“Unite the Right” is the name of a demonstration taking place on Saturday in Charlottesville, Virginia. (It’s being live-streamed in the video at the end of this article.) On Friday night, alt-right and nationalist protesters gathered at the campus of the University of Virginia after a federal judge ruled earlier that day that the event could take place.
Their opposing organization, known as the “Antifa”, showed up to protest the protesters, which resulted in clashes between marchers, protesters and police.
In response to the violence, Virginia Gov. Terry McAuliffe, a Democrat, decided to place National Guard members on standby, and encourage Virginians to stay away from Saturday’s event.
“Men and women from state and local agencies will be in Charlottesville [on Saturday] to keep the public safe,” McAuliffe said in a statement, “and their job will be made easier if Virginians, no matter how well-meaning, elect to stay away from the areas where this rally will take place.”
Hundreds of protesters holding torches marched through the campus in an apparent lead-up to the Saturday demonstration, which will protest Charlottesville’s decision to remove a statue of Confederate Gen. Robert E. Lee.
After the city council voted in May to remove a statue of Confederate General Robert E. Lee from Charlottesville’s Lee Park, the decision sparked outrage with some members of the community. Back then, a group of protesters reportedly showed up with torches in hand, saying that “white people” across the country recognize that “a war” of symbolism is under way, and they don’t want the monument removed because it is part of American history.
Photos and video of the protests posted on social media Friday showed demonstrators marching through dark walkways, chanting slogans like “white lives matter” and “you will not replace us.”

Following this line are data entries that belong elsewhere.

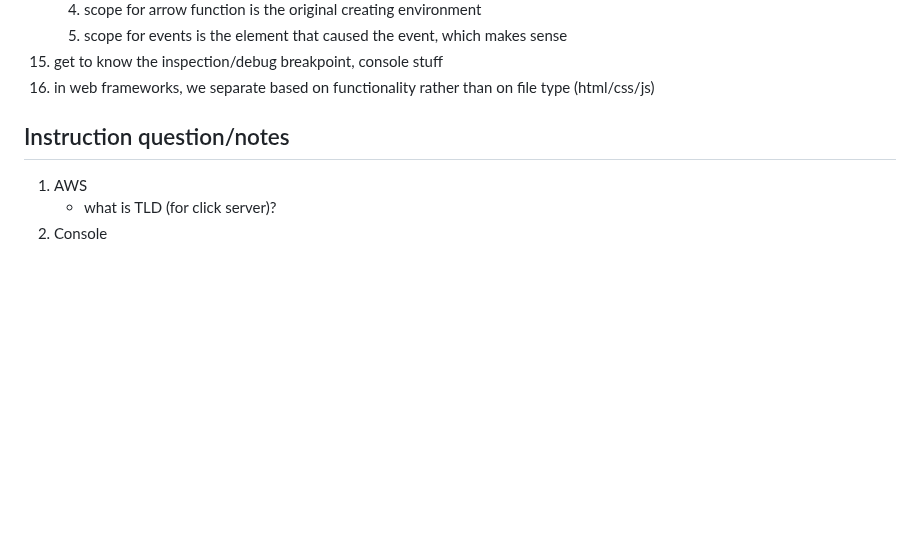
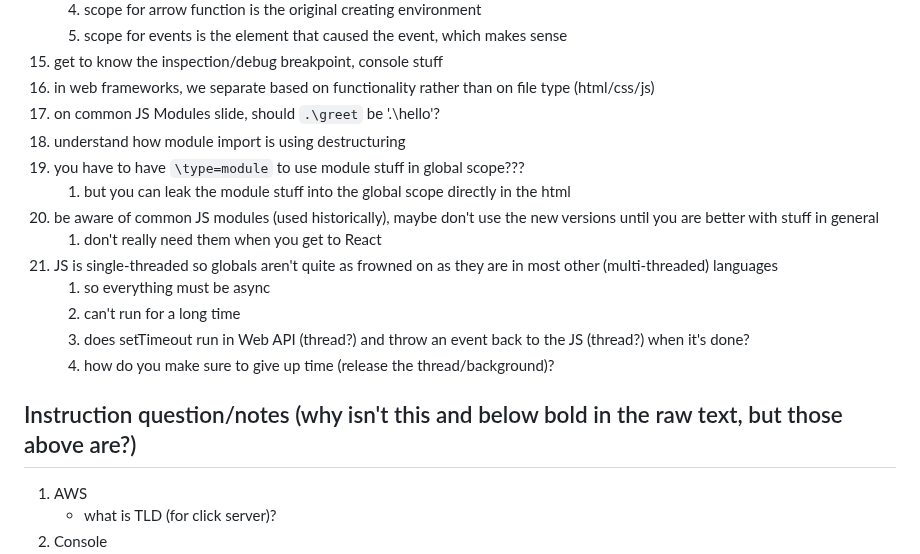
Before and after one commit to venturadan/startup, a Markdown page: notes.md, the part around the change. Drawn GitHub-style; blank space fills up the shorter version.

```diff
--- a/notes.md
+++ b/notes.md
@@ -227,9 +227,19 @@
 	5. scope for events is the element that caused the event, which makes sense
 16. get to know the inspection/debug breakpoint, console stuff
 17. in web frameworks, we separate based on functionality rather than on file type (html/css/js)
+18. on common JS Modules slide, should `.\greet` be '.\hello'?
+19. understand how module import is using destructuring
+20. you have to have `\type=module` to use module stuff in global scope???
+	1. but you can leak the module stuff into the global scope directly in the html
+21. be aware of common JS modules (used historically), maybe don't use the new versions until you are better with stuff in general
+	1. don't really need them when you get to React
+22. JS is single-threaded so globals aren't quite as frowned on as they are in most other (multi-threaded) languages
+	1. so everything must be async
+	2. can't run for a long time
+	3. does setTimeout run in Web API (thread?) and throw an event back to the JS (thread?) when it's done?
+	4. how do you make sure to give up time (release the thread/background)?
 
-
-## Instruction question/notes
+## Instruction question/notes (why isn't this and below bold in the raw text, but those above are?)
 1. AWS
 	- what is TLD (for click server)?
 2. Console
```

Police arriving on the scene declared the protest on Friday an “unlawful assembly” and told demonstrators to disperse, video footage of the gathering shows.
The Antifa were also chanting their own slogan: “black lives matter.”
— Tim Dodson (@Tim_Dodson) August 12, 2017
Charlottesville Mayor Mike Signer condemned the protest in a statement, calling the gathering “a cowardly parade of hatred, bigotry, racism, and intolerance.”
“Everyone has a right under the First Amendment to express their opinion peaceably, so here’s mine: not only as the Mayor of Charlottesville, but as a UVA faculty member and alumnus, I am beyond disgusted by this unsanctioned and despicable display of visual intimidation on a college campus,” he said, ironically forgetting that these sorts of demonstrations take place on college campuses all the time, but they’re usually led by the leftist Antifa and Black Lives Matter organizations.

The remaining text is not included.